_AIM OF THE TASK_
Look in the material below for the line holding "l'écran Administration |". Set it down exactly, with each later line up to and including the line holding "-dans le résumé".

_DATASET RECORDS_

==========

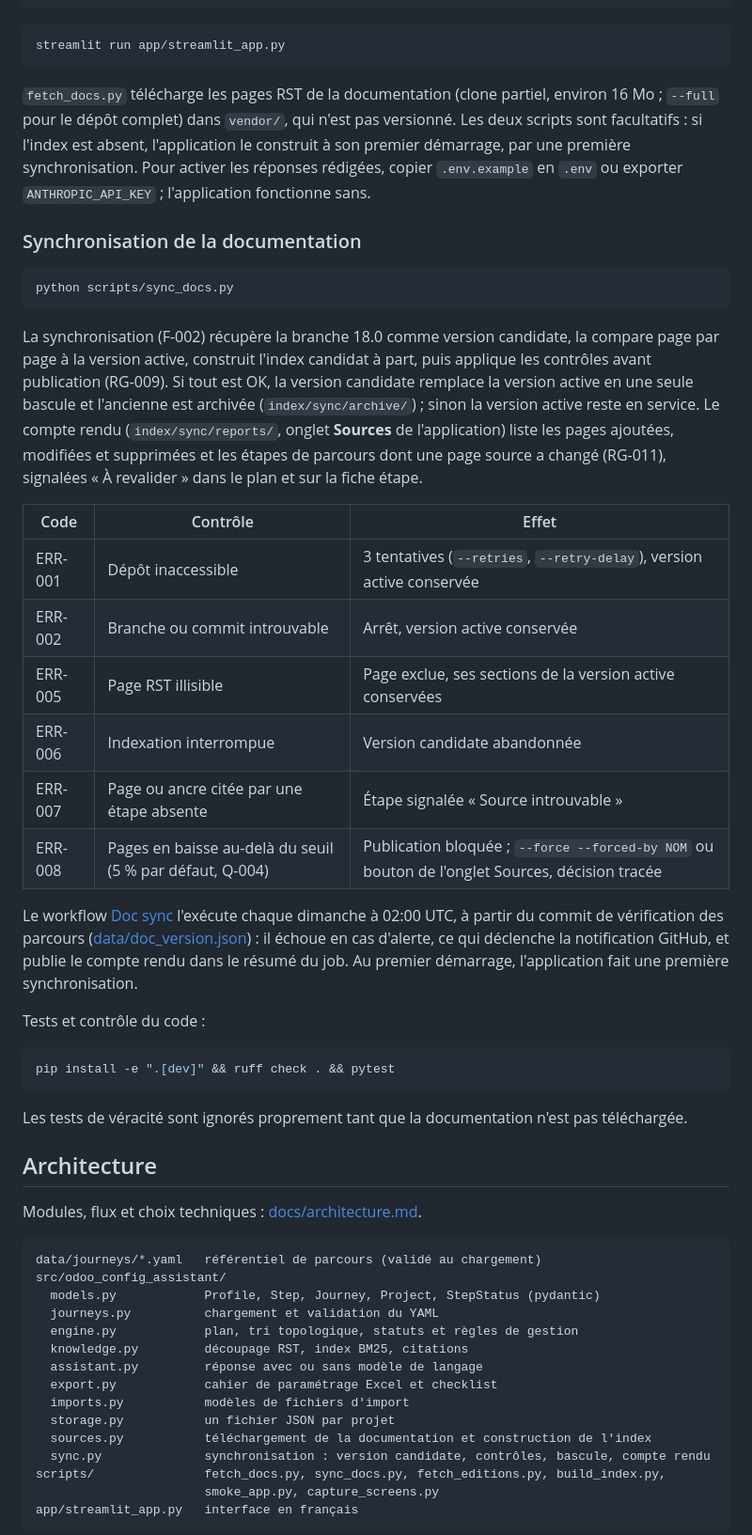
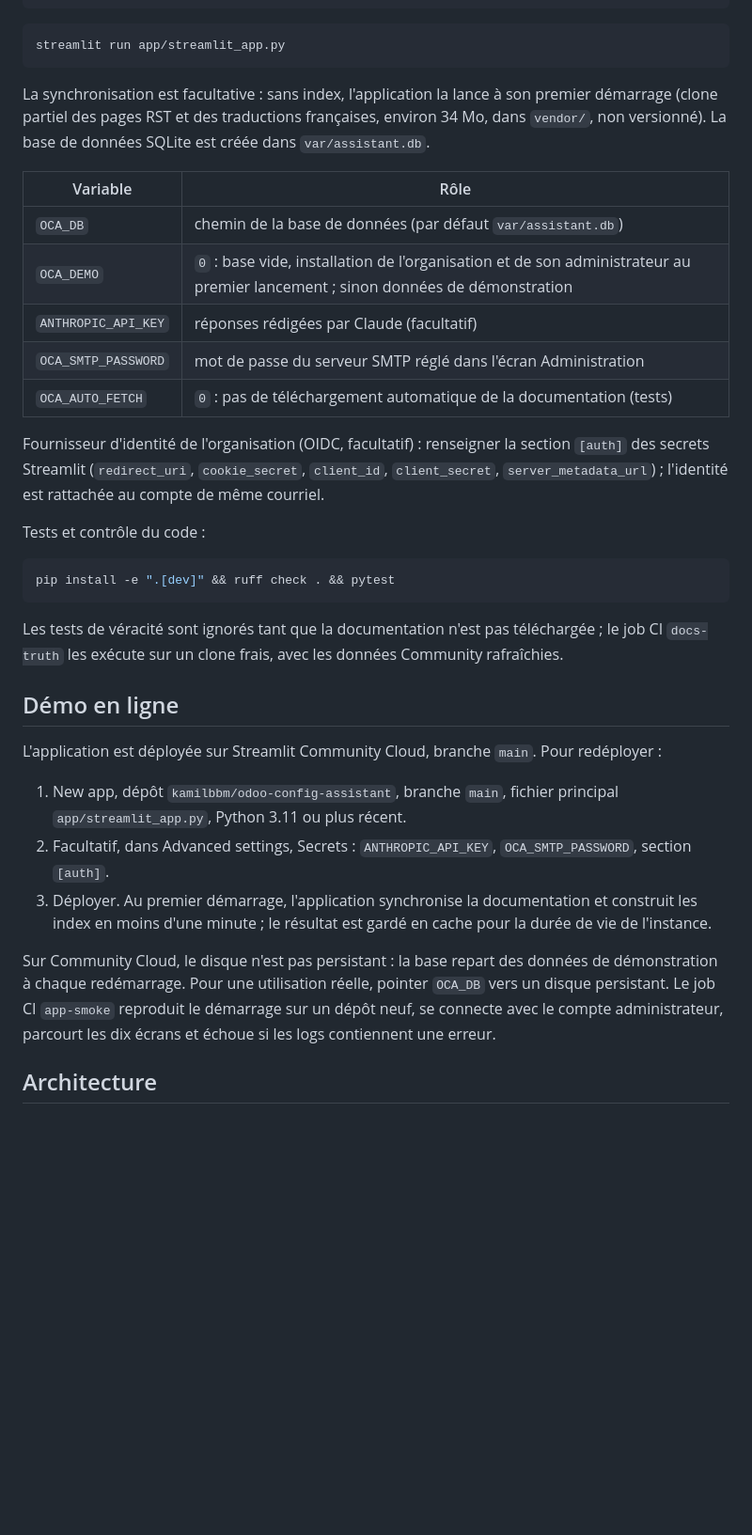
Before and after one commit to kamilbbm/odoo-config-assistant, a Markdown page: README.md, the part around one of its changes. Shown at 94% size. Rendered like a GitHub page; blank space fills up the shorter version.

````diff
--- a/README.md
+++ b/README.md
@@ -159,39 +183,21 @@ python scripts/build_index.py
 streamlit run app/streamlit_app.py
 ```
 
-`fetch_docs.py` télécharge les pages RST de la documentation (clone partiel, environ 16 Mo ;
-`--full` pour le dépôt complet) dans `vendor/`, qui n'est pas versionné. Les deux scripts sont
-facultatifs : si l'index est absent, l'application le construit à son premier démarrage, par
-une première synchronisation. Pour activer les réponses rédigées, copier `.env.example` en `.env` ou
-exporter `ANTHROPIC_API_KEY` ; l'application fonctionne sans.
+La synchronisation est facultative : sans index, l'application la lance à son premier démarrage
+(clone partiel des pages RST et des traductions françaises, environ 34 Mo, dans `vendor/`, non
+versionné). La base de données SQLite est créée dans `var/assistant.db`.
 
-### Synchronisation de la documentation
+| Variable | Rôle |
+| --- | --- |
+| `OCA_DB` | chemin de la base de données (par défaut `var/assistant.db`) |
+| `OCA_DEMO` | `0` : base vide, installation de l'organisation et de son administrateur au premier lancement ; sinon données de démonstration |
+| `ANTHROPIC_API_KEY` | réponses rédigées par Claude (facultatif) |
+| `OCA_SMTP_PASSWORD` | mot de passe du serveur SMTP réglé dans l'écran Administration |
+| `OCA_AUTO_FETCH` | `0` : pas de téléchargement automatique de la documentation (tests) |
 
-```bash
-python scripts/sync_docs.py
-```
-
-La synchronisation (F-002) récupère la branche 18.0 comme version candidate, la compare page par
-page à la version active, construit l'index candidat à part, puis applique les contrôles avant
-publication (RG-009). Si tout est OK, la version candidate remplace la version active en une
-seule bascule et l'ancienne est archivée (`index/sync/archive/`) ; sinon la version active reste
-en service. Le compte rendu (`index/sync/reports/`, onglet **Sources** de l'application) liste
-les pages ajoutées, modifiées et supprimées et les étapes de parcours dont une page source a
-changé (RG-011), signalées « À revalider » dans le plan et sur la fiche étape.
-
-| Code | Contrôle | Effet |
-| --- | --- | --- |
-| ERR-001 | Dépôt inaccessible | 3 tentatives (`--retries`, `--retry-delay`), version active conservée |
-| ERR-002 | Branche ou commit introuvable | Arrêt, version active conservée |
-| ERR-005 | Page RST illisible | Page exclue, ses sections de la version active conservées |
-| ERR-006 | Indexation interrompue | Version candidate abandonnée |
-| ERR-007 | Page ou ancre citée par une étape absente | Étape signalée « Source introuvable » |
-| ERR-008 | Pages en baisse au-delà du seuil (5 % par défaut, Q-004) | Publication bloquée ; `--force --forced-by NOM` ou bouton de l'onglet Sources, décision tracée |
-
-Le workflow [Doc sync](.github/workflows/doc-sync.yml) l'exécute chaque dimanche à 02:00 UTC, à
-partir du commit de vérification des parcours ([data/doc_version.json](data/doc_version.json)) :
-il échoue en cas d'alerte, ce qui déclenche la notification GitHub, et publie le compte rendu
-dans le résumé du job. Au premier démarrage, l'application fait une première synchronisation.
+Fournisseur d'identité de l'organisation (OIDC, facultatif) : renseigner la section `[auth]` des
+secrets Streamlit (`redirect_uri`, `cookie_secret`, `client_id`, `client_secret`,
+`server_metadata_url`) ; l'identité est rattachée au compte de même courriel.
 
 Tests et contrôle du code :
 
@@ -199,27 +205,25 @@ Tests et contrôle du code :
 pip install -e ".[dev]" && ruff check . && pytest
 ```
 
-Les tests de véracité sont ignorés proprement tant que la documentation n'est pas téléchargée.
+Les tests de véracité sont ignorés tant que la documentation n'est pas téléchargée ; le job CI
+`docs-truth` les exécute sur un clone frais, avec les données Community rafraîchies.
+
+## Démo en ligne
+
+L'application est déployée sur Streamlit Community Cloud, branche `main`. Pour redéployer :
+
+1. New app, dépôt `kamilbbm/odoo-config-assistant`, branche `main`, fichier principal
+   `app/streamlit_app.py`, Python 3.11 ou plus récent.
+2. Facultatif, dans Advanced settings, Secrets : `ANTHROPIC_API_KEY`, `OCA_SMTP_PASSWORD`,
+   section `[auth]`.
+3. Déployer. Au premier démarrage, l'application synchronise la documentation et construit les
+   index en moins d'une minute ; le résultat est gardé en cache pour la durée de vie de
+   l'instance.
+
+Sur Community Cloud, le disque n'est pas persistant : la base repart des données de
+démonstration à chaque redémarrage. Pour une utilisation réelle, pointer `OCA_DB` vers un disque
+persistant. Le job CI `app-smoke` reproduit le démarrage sur un dépôt neuf, se connecte avec le
+compte administrateur, parcourt les dix écrans et échoue si les logs contiennent une erreur.
 
 ## Architecture
 
-Modules, flux et choix techniques : [docs/architecture.md](docs/architecture.md).
-
-```
-data/journeys/*.yaml   référentiel de parcours (validé au chargement)
-src/odoo_config_assistant/
-  models.py            Profile, Step, Journey, Project, StepStatus (pydantic)
-  journeys.py          chargement et validation du YAML
-  engine.py            plan, tri topologique, statuts et règles de gestion
-  knowledge.py         découpage RST, index BM25, citations
-  assistant.py         réponse avec ou sans modèle de langage
-  export.py            cahier de paramétrage Excel et checklist
-  imports.py           modèles de fichiers d'import
-  storage.py           un fichier JSON par projet
-  sources.py           téléchargement de la documentation et construction de l'index
-  sync.py              synchronisation : version candidate, contrôles, bascule, compte rendu
-scripts/               fetch_docs.py, sync_docs.py, fetch_editions.py, build_index.py,
-                       smoke_app.py, capture_screens.py
-app/streamlit_app.py   interface en français
-```
-
````
Also changed, not shown: other parts of README.md (+132 -139 lines), NOTICE.md (+13 -3 lines), docs/architecture.md (+67 -62 lines), docs/couverture.md (added, +116 -0 lines), docs/img/01-plan.png, docs/img/02-fiche-etape.png, docs/img/03-assistant.png, docs/img/04-profil.png.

==========

_EXPECTED OUTPUT_
+| `OCA_SMTP_PASSWORD` | mot de passe du serveur SMTP réglé dans l'écran Administration |
+| `OCA_AUTO_FETCH` | `0` : pas de téléchargement automatique de la documentation (tests) |
 
-```bash
-python scripts/sync_docs.py
-```
-
-La synchronisation (F-002) récupère la branche 18.0 comme version candidate, la compare page par
-page à la version active, construit l'index candidat à part, puis applique les contrôles avant
-publication (RG-009). Si tout est OK, la version candidate remplace la version active en une
-seule bascule et l'ancienne est archivée (`index/sync/archive/`) ; sinon la version active reste
-en service. Le compte rendu (`index/sync/reports/`, onglet **Sources** de l'application) liste
-les pages ajoutées, modifiées et supprimées et les étapes de parcours dont une page source a
-changé (RG-011), signalées « À revalider » dans le plan et sur la fiche étape.
-
-| Code | Contrôle | Effet |
-| --- | --- | --- |
-| ERR-001 | Dépôt inaccessible | 3 tentatives (`--retries`, `--retry-delay`), version active conservée |
-| ERR-002 | Branche ou commit introuvable | Arrêt, version active conservée |
-| ERR-005 | Page RST illisible | Page exclue, ses sections de la version active conservées |
-| ERR-006 | Indexation interrompue | Version candidate abandonnée |
-| ERR-007 | Page ou ancre citée par une étape absente | Étape signalée « Source introuvable » |
-| ERR-008 | Pages en baisse au-delà du seuil (5 % par défaut, Q-004) | Publication bloquée ; `--force --forced-by NOM` ou bouton de l'onglet Sources, décision tracée |
-
-Le workflow [Doc sync](.github/workflows/doc-sync.yml) l'exécute chaque dimanche à 02:00 UTC, à
-partir du commit de vérification des parcours ([data/doc_version.json](data/doc_version.json)) :
-il échoue en cas d'alerte, ce qui déclenche la notification GitHub, et publie le compte rendu
-dans le résumé du job. Au premier démarrage, l'application fait une première synchronisation.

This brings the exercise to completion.